I want to explore this. First, the following is the identical citation that I was able to find in the TAM database, along with a literal translation produced by using the LSJ lexicon.

    Καλ[λιάδου οὐ μόνον ἐ]ν̣ τ̣ῇ [π]α̣τρίδι πρώτου,
    ἀλ̣λὰ [καὶ ἐν τῷ ἔθ]νει ἐπισή̣μου καὶ διαπρεποῦς
    TAM II:905, 2:15

    Calliades, not only in the native town, first,
    but also in the nation, prominent and distinguished.
What can legitimately explain the translation by Wallace and Burer? Why did they translate patris as "own country" and then ethnos as "the outside population?" I have used the first and standard translation of these words in the LSJ, "native town" and "nation." What lexicon did Wallace and Burer use to establish their meanings?

Wallace and Burer introduce the notion of an "ascensive kai" in the notes. They say that οὐ μόνον. . . ἀλ̣λὰ καὶ is enough evidence to establish that Calliades is among the first group, but the second group are outsiders. Repsectfully, I feel that they fall short of success.

In fact, it is only in the plural form, ta ethne, that it is common for this word ethnos to refer to "other" nations, or the gentiles. There is no possible way that the phrase, as it appears in this line, can refer to "outsiders."

In their article, Wallace and Burer conclude,
    episemos followed by en plus personal datives does not connote membership within the group, but simply that one is known by the group. Thus, the inscriptions, like biblical and patristic Greek, supply a uniform picture of episemos with personal nouns: when followed by en, the well-known individual is outside the group.
Clearly they have not proven this. There is not one piece of evidence for this.
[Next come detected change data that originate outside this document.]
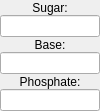
Above: src/schrodinger/sketcher/ui/custom_nucleotide_popup.ui from KevKeating/sketcher before the change. Below: the same form after it.
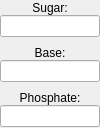
That is the form after the change.

Commit message: adding space between popup's line edits and the next label

The edit to the form file:
```diff
--- a/src/schrodinger/sketcher/ui/custom_nucleotide_popup.ui
+++ b/src/schrodinger/sketcher/ui/custom_nucleotide_popup.ui
@@ -7,7 +7,7 @@
     <x>0</x>
     <y>0</y>
     <width>100</width>
-    <height>111</height>
+    <height>128</height>
    </rect>
   </property>
   <property name="sizePolicy">
@@ -52,6 +52,22 @@
      </property>
     </widget>
    </item>
+   <item>
+    <spacer name="verticalSpacer">
+     <property name="orientation">
+      <enum>Qt::Vertical</enum>
+     </property>
+     <property name="sizeType">
+      <enum>QSizePolicy::Fixed</enum>
+     </property>
+     <property name="sizeHint" stdset="0">
+      <size>
+       <width>0</width>
+       <height>8</height>
+      </size>
+     </property>
+    </spacer>
+   </item>
    <item>
     <widget class="QLabel" name="base_lbl">
      <property name="text">
@@ -69,6 +85,22 @@
      </property>
     </widget>
    </item>
+   <item>
+    <spacer name="verticalSpacer_2">
+     <property name="orientation">
+      <enum>Qt::Vertical</enum>
+     </property>
+     <property name="sizeType">
+      <enum>QSizePolicy::Fixed</enum>
+     </property>
+     <property name="sizeHint" stdset="0">
+      <size>
+       <width>0</width>
+       <height>8</height>
+      </size>
+     </property>
+    </spacer>
+   </item>
    <item>
     <widget class="QLabel" name="phosphate_lbl">
      <property name="text">
@@ -86,6 +118,22 @@
      </property>
     </widget>
    </item>
+   <item>
+    <spacer name="verticalSpacer_3">
+     <property name="orientation">
+      <enum>Qt::Vertical</enum>
+     </property>
+     <property name="sizeType">
+      <enum>QSizePolicy::Fixed</enum>
+     </property>
+     <property name="sizeHint" stdset="0">
+      <size>
+       <width>0</width>
+       <height>1</height>
+      </size>
+     </property>
+    </spacer>
+   </item>
   </layout>
  </widget>
  <resources/>
```
The commit also changes 1 other file.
My difficulty with the argument goes far beyond the status of Junia. If this article is the standard for exegesis today, what does this mean overall ?

It is easily shown that an adjective followed by the genitive, and an adjective followed by en plus the dative, create constructions of similar meaning. Wallace and Burer suggest that this is not the case with episemos, since it involves words of perception. Episemos, in Greek, however, is not a word of perception.

These details provide some context for my saying,
    "It is very painful for me to constantly have to watch people make simple grammar mistakes, as well as not look in the lexicons, as Dr. Grudem admits."
In this case, of course, Grudem did not write this article. But he has admitted to not looking in the lexicon for his work as well.

I admit that it is intemperate and not politically savvy to have said what I said, in that way. However, I still think that there are some accountability issues here that have not been addressed. This article forms the basis for the translation decision regarding Romans 16:7 for two, and perhaps more, influential Bibles.


J. K. Gayle said...

I admit that it is intemperate and not politically savvy to have said what I said, in that way.Not that any of us better persons wants to let you off the hook, but I think you're in very good company: I'm thinking now of intemperate and not politically savvy persons such as Jesus, Elizabeth Cady Stanton, Mariam of Magdala - that very first post-resurrection Apostle who had to deliver the message to cowardly and unbelieving men, Stephen and Joan of Arc, Paul the Apostle, and perhaps Junia the Apostle if anyone ever listened to her.

mike said...

Sue, if you want to see some other exegetical howlers, look up Ephesians 5:21 and its surrounding verses in the scripture index of Wallace's grammar.

I find it very interesting that Wallace only tends to make these kinds of mistakes while discussion the issue of women.

Suzanne McCarthy said...

I have never seen his grammar. I suppose I culd find it in the library at Regent.